By Dave Reynolds, Inclusion Daily Express
December 2, 2004
KIEV, UKRAINE--Deaf television viewers may have been the first to learn that the government's official news regarding Ukraine's presidential election was being questioned by members of the media, the New York Times reported.
During a news broadcast last Thursday morning, the anchor of the government's state-run UT-1 television station was informing viewers that Prime Minister Viktor F. Yanukovich had won the November 21 election handily over challenger Viktor A. Yushchenko.
Sign language interpreter Natalia Dimitruk, who was seen in a small inset on the screen, was signing something entirely different to viewers.
"The results announced by the Central Electoral Commission are rigged," Dimitruk signed. "Do not believe them."
Dimitruk went on to declare that Yushchenko was Ukraine's new president.
"I am very disappointed by the fact that I had to interpret lies," she continued. "I will not do it any more. I do not know if you will see me again."

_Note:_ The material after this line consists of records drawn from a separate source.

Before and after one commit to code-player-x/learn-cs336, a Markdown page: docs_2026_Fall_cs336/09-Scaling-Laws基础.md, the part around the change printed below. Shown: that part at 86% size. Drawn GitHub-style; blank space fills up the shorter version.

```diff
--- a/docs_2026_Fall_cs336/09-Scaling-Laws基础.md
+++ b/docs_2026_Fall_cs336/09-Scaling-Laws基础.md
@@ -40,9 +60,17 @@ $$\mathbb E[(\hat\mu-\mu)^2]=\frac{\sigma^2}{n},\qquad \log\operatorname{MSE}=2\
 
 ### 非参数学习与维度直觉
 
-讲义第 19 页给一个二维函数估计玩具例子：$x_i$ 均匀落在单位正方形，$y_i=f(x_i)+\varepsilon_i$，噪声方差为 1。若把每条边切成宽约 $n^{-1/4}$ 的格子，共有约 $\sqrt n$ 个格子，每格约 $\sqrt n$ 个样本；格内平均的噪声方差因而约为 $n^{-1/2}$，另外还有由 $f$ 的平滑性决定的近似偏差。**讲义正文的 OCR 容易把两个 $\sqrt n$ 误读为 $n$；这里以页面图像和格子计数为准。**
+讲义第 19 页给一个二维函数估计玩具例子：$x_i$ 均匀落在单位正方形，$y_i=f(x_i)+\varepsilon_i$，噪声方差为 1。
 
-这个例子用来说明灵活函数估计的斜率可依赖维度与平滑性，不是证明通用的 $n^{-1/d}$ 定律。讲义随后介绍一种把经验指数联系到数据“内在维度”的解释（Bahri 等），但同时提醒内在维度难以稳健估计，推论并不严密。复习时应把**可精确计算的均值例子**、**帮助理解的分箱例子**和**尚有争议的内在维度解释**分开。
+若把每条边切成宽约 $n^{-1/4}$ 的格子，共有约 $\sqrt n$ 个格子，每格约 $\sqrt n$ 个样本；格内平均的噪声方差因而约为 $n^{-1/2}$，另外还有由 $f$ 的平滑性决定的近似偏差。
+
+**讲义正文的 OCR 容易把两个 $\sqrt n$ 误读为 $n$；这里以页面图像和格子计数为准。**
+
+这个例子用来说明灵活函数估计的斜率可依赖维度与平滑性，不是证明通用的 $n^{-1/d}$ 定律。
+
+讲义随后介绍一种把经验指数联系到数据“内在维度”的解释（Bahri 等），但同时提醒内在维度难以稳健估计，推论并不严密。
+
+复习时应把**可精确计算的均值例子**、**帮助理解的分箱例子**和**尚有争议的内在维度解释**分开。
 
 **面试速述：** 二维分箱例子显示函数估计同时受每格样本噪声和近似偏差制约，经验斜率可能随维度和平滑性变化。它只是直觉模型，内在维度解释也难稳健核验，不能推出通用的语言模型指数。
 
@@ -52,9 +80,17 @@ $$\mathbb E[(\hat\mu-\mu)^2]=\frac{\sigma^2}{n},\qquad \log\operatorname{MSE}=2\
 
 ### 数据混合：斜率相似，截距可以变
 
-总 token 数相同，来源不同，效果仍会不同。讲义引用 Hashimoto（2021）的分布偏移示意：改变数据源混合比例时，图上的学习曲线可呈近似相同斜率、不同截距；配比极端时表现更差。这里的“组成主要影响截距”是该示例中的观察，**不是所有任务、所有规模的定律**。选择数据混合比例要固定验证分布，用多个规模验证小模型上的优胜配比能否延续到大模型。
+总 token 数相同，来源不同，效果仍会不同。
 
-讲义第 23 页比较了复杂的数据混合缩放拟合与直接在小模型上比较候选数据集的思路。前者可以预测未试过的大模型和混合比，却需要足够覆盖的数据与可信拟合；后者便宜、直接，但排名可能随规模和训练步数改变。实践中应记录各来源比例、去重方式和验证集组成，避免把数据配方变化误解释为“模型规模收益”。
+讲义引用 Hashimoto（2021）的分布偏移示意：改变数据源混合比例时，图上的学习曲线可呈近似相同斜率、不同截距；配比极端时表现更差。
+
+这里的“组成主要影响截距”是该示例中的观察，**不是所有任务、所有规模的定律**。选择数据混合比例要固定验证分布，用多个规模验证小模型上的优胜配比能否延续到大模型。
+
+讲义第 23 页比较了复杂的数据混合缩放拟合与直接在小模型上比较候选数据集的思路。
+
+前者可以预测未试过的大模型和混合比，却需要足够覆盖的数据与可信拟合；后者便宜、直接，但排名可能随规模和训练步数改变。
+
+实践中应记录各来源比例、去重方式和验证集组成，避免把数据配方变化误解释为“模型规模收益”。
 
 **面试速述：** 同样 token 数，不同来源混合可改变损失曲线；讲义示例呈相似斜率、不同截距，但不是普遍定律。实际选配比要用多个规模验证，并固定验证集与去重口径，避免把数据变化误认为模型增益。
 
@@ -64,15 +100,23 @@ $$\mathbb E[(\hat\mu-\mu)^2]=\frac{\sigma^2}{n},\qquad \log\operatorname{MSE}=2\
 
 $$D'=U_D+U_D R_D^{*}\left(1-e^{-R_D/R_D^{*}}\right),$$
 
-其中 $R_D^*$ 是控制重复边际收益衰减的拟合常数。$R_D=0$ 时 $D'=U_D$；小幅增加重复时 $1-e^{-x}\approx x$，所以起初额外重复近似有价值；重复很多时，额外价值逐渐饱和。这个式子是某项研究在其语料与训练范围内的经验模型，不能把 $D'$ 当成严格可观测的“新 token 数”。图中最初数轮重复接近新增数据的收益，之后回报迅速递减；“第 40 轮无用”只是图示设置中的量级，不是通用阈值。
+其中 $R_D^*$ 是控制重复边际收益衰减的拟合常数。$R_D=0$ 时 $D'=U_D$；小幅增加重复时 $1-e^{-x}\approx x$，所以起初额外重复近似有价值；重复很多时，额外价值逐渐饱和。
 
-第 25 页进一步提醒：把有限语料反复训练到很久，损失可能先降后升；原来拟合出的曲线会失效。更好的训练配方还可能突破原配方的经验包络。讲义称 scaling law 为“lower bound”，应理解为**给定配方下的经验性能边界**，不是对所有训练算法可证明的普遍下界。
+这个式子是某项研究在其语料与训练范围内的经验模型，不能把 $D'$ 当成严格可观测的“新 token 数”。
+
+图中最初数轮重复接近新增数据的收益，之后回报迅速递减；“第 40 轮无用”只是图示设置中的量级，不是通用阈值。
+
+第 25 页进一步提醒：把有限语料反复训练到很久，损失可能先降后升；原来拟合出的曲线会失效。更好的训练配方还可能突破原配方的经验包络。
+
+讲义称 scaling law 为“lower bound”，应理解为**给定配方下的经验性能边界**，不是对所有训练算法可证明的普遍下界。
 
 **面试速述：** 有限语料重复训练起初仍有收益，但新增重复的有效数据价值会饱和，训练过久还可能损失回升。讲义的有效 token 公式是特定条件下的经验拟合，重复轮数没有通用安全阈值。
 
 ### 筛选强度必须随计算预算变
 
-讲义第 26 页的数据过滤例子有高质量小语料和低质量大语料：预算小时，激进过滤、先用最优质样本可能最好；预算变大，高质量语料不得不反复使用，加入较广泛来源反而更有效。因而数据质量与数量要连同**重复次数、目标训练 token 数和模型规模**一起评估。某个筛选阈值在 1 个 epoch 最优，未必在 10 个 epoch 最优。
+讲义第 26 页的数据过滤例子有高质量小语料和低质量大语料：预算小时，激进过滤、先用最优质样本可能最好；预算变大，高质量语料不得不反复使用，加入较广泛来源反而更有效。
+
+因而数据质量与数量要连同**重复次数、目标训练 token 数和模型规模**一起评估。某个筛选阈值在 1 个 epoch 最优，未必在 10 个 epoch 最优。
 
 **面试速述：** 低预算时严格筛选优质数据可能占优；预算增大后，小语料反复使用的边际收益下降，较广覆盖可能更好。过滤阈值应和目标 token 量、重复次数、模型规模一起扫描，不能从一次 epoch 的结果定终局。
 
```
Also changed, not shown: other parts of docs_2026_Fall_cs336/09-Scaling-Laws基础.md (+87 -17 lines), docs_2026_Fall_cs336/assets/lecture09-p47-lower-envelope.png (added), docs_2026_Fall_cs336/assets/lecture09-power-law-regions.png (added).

Later that day, more than 200 journalists at UT-1 went on strike. Dimitruk came out and joined them. They said they would no longer allow themselves to be forced to report what they knew to be incorrect or biased information favoring the government.
Dimitruk later said she agonized over her decision to go against what the anchor was reporting. She acknowledged that her act of rebellion violated her own ethics as a sign language interpreter. Even though she realized that she is a trusted source of information for tens of thousands of deaf and hard-of-hearing Ukrainians, she felt compelled to present her own opinion of what was going on.
"The deaf, they do not have a choice of what they watch," Dimitruk said.
Since the election results were announced, thousands of Ukrainians have staged massive protests in the streets demanding a new election, calling the results a fraud.
Mediators from the European Union and other countries are offering to helping the government and opposition officials stage a re-election or negotiate a solution that will work for both sides.